How to complete this task: Give back the full data, unchanged and complete.
Material for this task START
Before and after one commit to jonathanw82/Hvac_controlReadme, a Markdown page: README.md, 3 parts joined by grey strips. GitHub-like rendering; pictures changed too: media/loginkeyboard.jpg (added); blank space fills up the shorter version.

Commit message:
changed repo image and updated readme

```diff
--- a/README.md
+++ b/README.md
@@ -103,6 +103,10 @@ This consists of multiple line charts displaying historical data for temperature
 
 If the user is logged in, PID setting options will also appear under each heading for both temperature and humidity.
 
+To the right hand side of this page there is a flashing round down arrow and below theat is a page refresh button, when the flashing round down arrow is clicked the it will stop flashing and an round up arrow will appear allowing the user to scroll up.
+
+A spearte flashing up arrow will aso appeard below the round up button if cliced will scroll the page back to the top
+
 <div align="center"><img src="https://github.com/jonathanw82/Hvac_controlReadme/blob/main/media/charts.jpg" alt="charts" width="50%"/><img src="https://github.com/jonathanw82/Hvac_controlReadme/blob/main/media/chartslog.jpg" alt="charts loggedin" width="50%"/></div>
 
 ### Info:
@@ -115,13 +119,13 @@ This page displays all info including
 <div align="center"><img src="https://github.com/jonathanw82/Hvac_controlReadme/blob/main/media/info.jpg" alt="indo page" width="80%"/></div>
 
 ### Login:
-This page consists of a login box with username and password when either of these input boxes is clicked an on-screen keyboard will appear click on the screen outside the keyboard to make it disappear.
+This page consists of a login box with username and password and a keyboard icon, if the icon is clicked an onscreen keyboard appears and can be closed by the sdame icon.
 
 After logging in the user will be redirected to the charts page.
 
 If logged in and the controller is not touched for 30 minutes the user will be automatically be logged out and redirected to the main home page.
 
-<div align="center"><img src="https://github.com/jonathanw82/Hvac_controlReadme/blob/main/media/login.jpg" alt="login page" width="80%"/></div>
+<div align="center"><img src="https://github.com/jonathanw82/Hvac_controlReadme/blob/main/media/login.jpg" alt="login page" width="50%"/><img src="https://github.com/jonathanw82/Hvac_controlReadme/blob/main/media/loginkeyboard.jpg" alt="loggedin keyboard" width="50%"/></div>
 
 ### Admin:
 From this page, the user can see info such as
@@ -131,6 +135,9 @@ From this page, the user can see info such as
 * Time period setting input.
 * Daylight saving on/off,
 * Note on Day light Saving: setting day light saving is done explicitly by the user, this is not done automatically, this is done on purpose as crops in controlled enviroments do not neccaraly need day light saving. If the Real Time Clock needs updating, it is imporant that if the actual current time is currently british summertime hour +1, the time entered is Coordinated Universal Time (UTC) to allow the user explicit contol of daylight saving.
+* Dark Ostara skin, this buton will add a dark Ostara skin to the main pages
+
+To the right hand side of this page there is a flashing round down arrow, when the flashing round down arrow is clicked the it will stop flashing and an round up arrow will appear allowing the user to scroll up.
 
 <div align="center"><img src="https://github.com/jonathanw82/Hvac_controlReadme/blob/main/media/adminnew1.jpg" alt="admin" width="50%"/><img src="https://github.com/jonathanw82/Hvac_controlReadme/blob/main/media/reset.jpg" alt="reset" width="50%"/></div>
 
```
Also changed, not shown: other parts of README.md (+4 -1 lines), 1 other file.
Material for this task END
Response:
Before and after one commit to jonathanw82/Hvac_controlReadme, a Markdown page: README.md, 3 parts joined by grey strips. GitHub-like rendering; pictures changed too: media/loginkeyboard.jpg (added); blank space fills up the shorter version.

Commit message:
changed repo image and updated readme

```diff
--- a/README.md
+++ b/README.md
@@ -103,6 +103,10 @@ This consists of multiple line charts displaying historical data for temperature
 
 If the user is logged in, PID setting options will also appear under each heading for both temperature and humidity.
 
+To the right hand side of this page there is a flashing round down arrow and below theat is a page refresh button, when the flashing round down arrow is clicked the it will stop flashing and an round up arrow will appear allowing the user to scroll up.
+
+A spearte flashing up arrow will aso appeard below the round up button if cliced will scroll the page back to the top
+
 <div align="center"><img src="https://github.com/jonathanw82/Hvac_controlReadme/blob/main/media/charts.jpg" alt="charts" width="50%"/><img src="https://github.com/jonathanw82/Hvac_controlReadme/blob/main/media/chartslog.jpg" alt="charts loggedin" width="50%"/></div>
 
 ### Info:
@@ -115,13 +119,13 @@ This page displays all info including
 <div align="center"><img src="https://github.com/jonathanw82/Hvac_controlReadme/blob/main/media/info.jpg" alt="indo page" width="80%"/></div>
 
 ### Login:
-This page consists of a login box with username and password when either of these input boxes is clicked an on-screen keyboard will appear click on the screen outside the keyboard to make it disappear.
+This page consists of a login box with username and password and a keyboard icon, if the icon is clicked an onscreen keyboard appears and can be closed by the sdame icon.
 
 After logging in the user will be redirected to the charts page.
 
 If logged in and the controller is not touched for 30 minutes the user will be automatically be logged out and redirected to the main home page.
 
-<div align="center"><img src="https://github.com/jonathanw82/Hvac_controlReadme/blob/main/media/login.jpg" alt="login page" width="80%"/></div>
+<div align="center"><img src="https://github.com/jonathanw82/Hvac_controlReadme/blob/main/media/login.jpg" alt="login page" width="50%"/><img src="https://github.com/jonathanw82/Hvac_controlReadme/blob/main/media/loginkeyboard.jpg" alt="loggedin keyboard" width="50%"/></div>
 
 ### Admin:
 From this page, the user can see info such as
@@ -131,6 +135,9 @@ From this page, the user can see info such as
 * Time period setting input.
 * Daylight saving on/off,
 * Note on Day light Saving: setting day light saving is done explicitly by the user, this is not done automatically, this is done on purpose as crops in controlled enviroments do not neccaraly need day light saving. If the Real Time Clock needs updating, it is imporant that if the actual current time is currently british summertime hour +1, the time entered is Coordinated Universal Time (UTC) to allow the user explicit contol of daylight saving.
+* Dark Ostara skin, this buton will add a dark Ostara skin to the main pages
+
+To the right hand side of this page there is a flashing round down arrow, when the flashing round down arrow is clicked the it will stop flashing and an round up arrow will appear allowing the user to scroll up.
 
 <div align="center"><img src="https://github.com/jonathanw82/Hvac_controlReadme/blob/main/media/adminnew1.jpg" alt="admin" width="50%"/><img src="https://github.com/jonathanw82/Hvac_controlReadme/blob/main/media/reset.jpg" alt="reset" width="50%"/></div>
 
```
Also changed, not shown: other parts of README.md (+4 -1 lines), 1 other file.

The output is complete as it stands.